┏━━
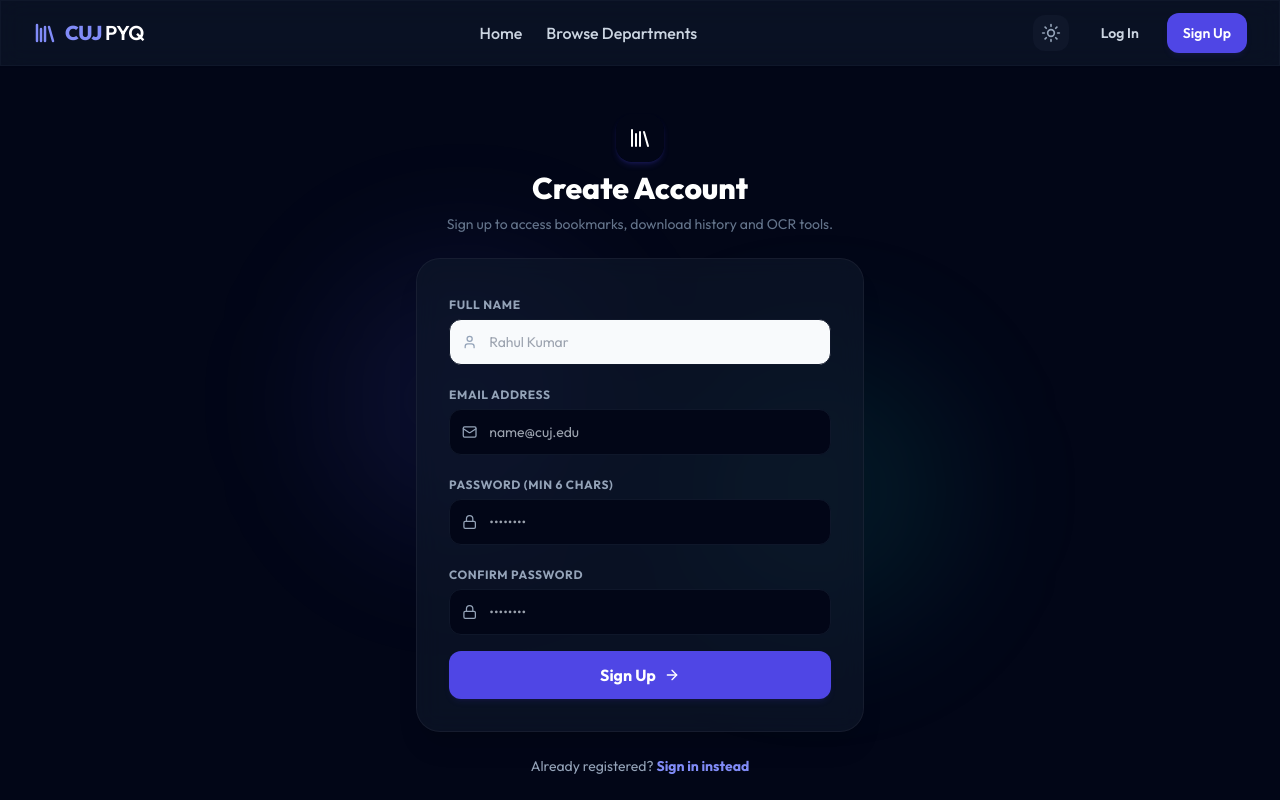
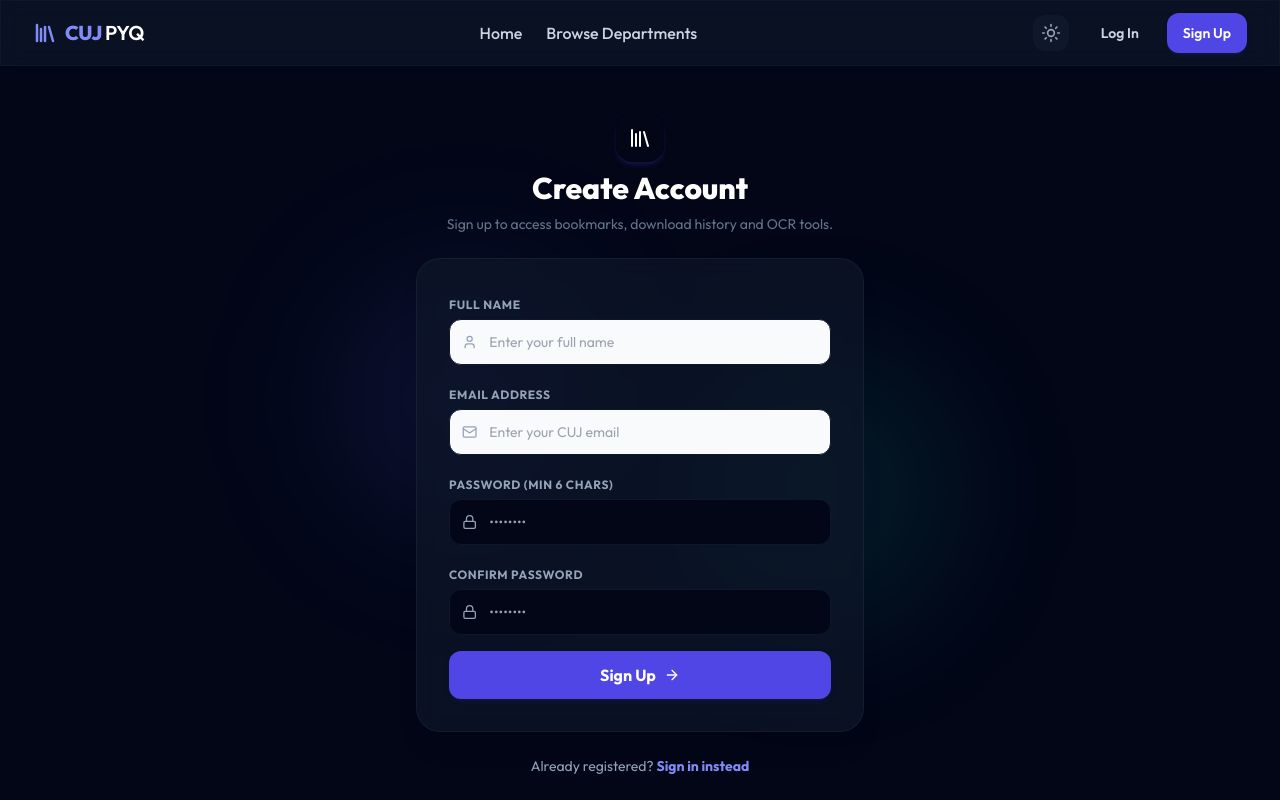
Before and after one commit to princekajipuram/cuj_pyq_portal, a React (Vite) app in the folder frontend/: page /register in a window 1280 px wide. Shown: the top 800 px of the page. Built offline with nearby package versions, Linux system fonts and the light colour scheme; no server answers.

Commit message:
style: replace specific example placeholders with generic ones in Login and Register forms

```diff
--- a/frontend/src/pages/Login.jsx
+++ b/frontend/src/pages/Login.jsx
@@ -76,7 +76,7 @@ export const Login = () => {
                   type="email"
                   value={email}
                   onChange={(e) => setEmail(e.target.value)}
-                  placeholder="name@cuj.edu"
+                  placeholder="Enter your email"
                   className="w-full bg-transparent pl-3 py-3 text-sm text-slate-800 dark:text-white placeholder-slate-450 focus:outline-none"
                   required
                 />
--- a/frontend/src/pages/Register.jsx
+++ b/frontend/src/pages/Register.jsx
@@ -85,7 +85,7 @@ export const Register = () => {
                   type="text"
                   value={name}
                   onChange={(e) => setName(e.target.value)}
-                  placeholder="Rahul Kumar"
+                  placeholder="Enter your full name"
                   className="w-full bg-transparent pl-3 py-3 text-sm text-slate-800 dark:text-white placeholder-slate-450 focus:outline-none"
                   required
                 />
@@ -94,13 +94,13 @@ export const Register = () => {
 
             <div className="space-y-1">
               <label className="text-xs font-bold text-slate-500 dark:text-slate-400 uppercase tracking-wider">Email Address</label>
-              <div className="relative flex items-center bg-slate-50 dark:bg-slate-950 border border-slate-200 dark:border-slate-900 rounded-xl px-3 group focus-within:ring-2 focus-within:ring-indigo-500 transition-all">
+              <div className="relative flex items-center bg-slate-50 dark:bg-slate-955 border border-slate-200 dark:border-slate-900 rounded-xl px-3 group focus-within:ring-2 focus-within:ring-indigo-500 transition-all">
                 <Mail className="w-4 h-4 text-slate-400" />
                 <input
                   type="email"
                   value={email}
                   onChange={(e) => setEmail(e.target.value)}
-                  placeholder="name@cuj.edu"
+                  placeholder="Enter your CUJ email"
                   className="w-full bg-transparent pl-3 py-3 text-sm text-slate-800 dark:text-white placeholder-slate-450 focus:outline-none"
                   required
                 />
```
┗━━
- Aim of the exercise -
I need every line of the data that has the word "Login"; please list them.

- Task output -
style: replace specific example placeholders with generic ones in Login and Register forms
--- a/frontend/src/pages/Login.jsx
+++ b/frontend/src/pages/Login.jsx
@@ -76,7 +76,7 @@ export const Login = () => {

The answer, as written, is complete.